OK, who’s spending the night in the slammer?
What test car is Garry bringing us this week?
We literally have no clue what he’s bringing us until it lands in our driveway, but who are we to doubt Garry Sowerby, who has a bazillion Guinness records for around-the-world driving? That’s a bazillion more than we have, after all. Come along and find out as we drive ’em, dirty ’em and shoot ’em with our phone cams. These are real-life, no-glam reviews.
DIRT ON GARRY
That bullet has nothing to do with this story except that while on one of his record runs around the world, his vehicle was riddled with rebel gunfire in Kenya.
By JEFF MELNYCHUK
I get the call that he’s going to be way late.

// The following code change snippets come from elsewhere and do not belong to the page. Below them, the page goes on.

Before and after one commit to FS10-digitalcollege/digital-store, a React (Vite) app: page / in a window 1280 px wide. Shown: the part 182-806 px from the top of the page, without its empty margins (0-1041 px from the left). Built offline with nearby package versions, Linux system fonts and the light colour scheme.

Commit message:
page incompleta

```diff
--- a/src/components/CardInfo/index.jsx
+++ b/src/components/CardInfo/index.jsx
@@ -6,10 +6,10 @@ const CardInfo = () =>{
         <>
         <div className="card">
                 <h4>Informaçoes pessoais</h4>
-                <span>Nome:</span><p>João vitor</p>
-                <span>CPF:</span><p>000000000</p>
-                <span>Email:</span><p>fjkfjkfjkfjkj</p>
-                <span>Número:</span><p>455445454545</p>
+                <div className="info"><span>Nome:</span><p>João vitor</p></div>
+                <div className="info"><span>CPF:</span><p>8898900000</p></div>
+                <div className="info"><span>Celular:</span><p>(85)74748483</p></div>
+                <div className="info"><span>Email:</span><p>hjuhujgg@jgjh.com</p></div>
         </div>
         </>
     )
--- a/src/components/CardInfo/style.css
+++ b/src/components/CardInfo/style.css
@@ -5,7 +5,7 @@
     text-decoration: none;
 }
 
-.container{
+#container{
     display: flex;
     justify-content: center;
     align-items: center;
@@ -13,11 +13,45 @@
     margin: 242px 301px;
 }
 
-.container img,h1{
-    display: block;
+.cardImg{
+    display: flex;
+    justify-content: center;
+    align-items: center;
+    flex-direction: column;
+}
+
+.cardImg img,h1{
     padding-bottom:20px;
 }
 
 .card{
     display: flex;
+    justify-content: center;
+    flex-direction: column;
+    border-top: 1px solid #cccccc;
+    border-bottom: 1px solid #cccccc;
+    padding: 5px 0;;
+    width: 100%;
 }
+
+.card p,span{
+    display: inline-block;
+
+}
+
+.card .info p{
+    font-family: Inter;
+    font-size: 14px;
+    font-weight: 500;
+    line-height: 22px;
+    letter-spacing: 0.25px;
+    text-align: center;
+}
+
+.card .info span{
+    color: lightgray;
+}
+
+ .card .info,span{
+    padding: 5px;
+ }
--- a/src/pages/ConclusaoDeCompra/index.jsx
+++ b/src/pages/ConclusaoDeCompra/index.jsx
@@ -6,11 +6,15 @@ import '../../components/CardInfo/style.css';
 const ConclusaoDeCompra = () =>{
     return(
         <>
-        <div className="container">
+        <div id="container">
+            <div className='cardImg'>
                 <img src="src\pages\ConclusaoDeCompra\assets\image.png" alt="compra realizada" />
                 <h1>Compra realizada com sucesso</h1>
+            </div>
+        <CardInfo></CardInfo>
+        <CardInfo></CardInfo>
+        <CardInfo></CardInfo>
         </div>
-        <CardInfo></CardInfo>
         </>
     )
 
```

World record holder Garry Sowerby is all about beating the clock, but today he’s an hour behind to drop off the test car. And here’s why.
“Listen to this,” he says over a poor cell connection. Eh? It sounds like two guys fighting with chain saws on the other end.
“Well, how do you like the sound of that engine?” he says.
If you were here, it would be me going through the gears and not you, Mr. Garry, with two R’s in his first name.
It’s times like these that really make this job extra fun. The TT-RS shows up with Garry ripping up and down the street a few times to show off how good/loud it sounds. Kinda funny, actually.
“What are you, like, 16? Just get your licence or something?”
He’s giddy. The neighbours haven’t called the cops yet, so that’s good.
“Sign here,” Garry says, and he grabs his Obusforme back-rest thingie and his detailing kit and races off to places unknown with my test car from last week.
The Audi TT-RS, at the end of its life in the press fleet but still found at the odd dealership, arrives here just when the first order of business is shuttling some stuff around town. It’s a hatchback after all, and justifying the kind of cash layout – $68,000 or so as a 2013 model – for this machine has to take into account “stuff” that has nothing to do with its 360-horsepower turbocharged five-cylinder engine. I move three full loads across town in very rapid fashion. That engine does sound pretty good, like half a V10.
From a practicality perspective, it’s all-wheel-drive, so it can be used in the winter (unlike a Corvette) and the TT-RS holds shovels, axes, paint cans and bins of power tools with no problem. You can do that in a Corvette coupe, though, too, although more people would likely think you’re nuts.
The “RS” name is attached to Audi’s best-of-series models. The top in the A5 line for example is the RS 5. The top A7 model is the RS 7, and so on. The TT-RS is actually quick enough to beat the double-the-price 430-horsepower R8 supercar to 100 km-h. Compared with the regular TT, you’ll spy giant brake rotors behind giant wheels. There’s also a special fixed wing mounted to the hatchback. Otherwise, the TT-RS looks a lot like your garden-variety TT coupe and almost exactly like the TT with the S Line package. That’s either good or bad depending on how you look at it. For the extra $20,000 needed for the RS, you might want a little more visual distinction, but on the other hand, flying below the radar might just be your M.O., and knowing you have something special is better than flaunting it with racing stripes, coffee-can-sized tailpipes and loud paint.
The pluses are that it will likely lay a beating on a more-expensive Porsche Cayman S. On the downside, it probably doesn’t stand a chance against a new 2014 Corvette that costs about $10,000 less, which means the buying decision boils down to what it usually does: what you like. In this case, you have to like subtle and elegant things.
And I think I know what Garry likes.
OK, CAN WE CHAT?
WOW: Sound; low-speed acceleration; hatchback is actually useful; AWD makes it one of only a few four-seasons sports cars; tremendous brakes; quick steering response; killer stereo system; interior quality; easy to use.
HMMM: A bit plain; iffy visibility; value, depending on what your priority is (an A7 is only a few thousand more); ripped off the A5 wheels, which ripped them off the R8; TT-RS not made anymore.
Jeff Melnychuk is Wheelbase Media’s managing editor. He can be reached on the Web at www.wheelbasemedia.com by clicking the contact link. Wheelbase supplies automotive news and features to newspapers across North America.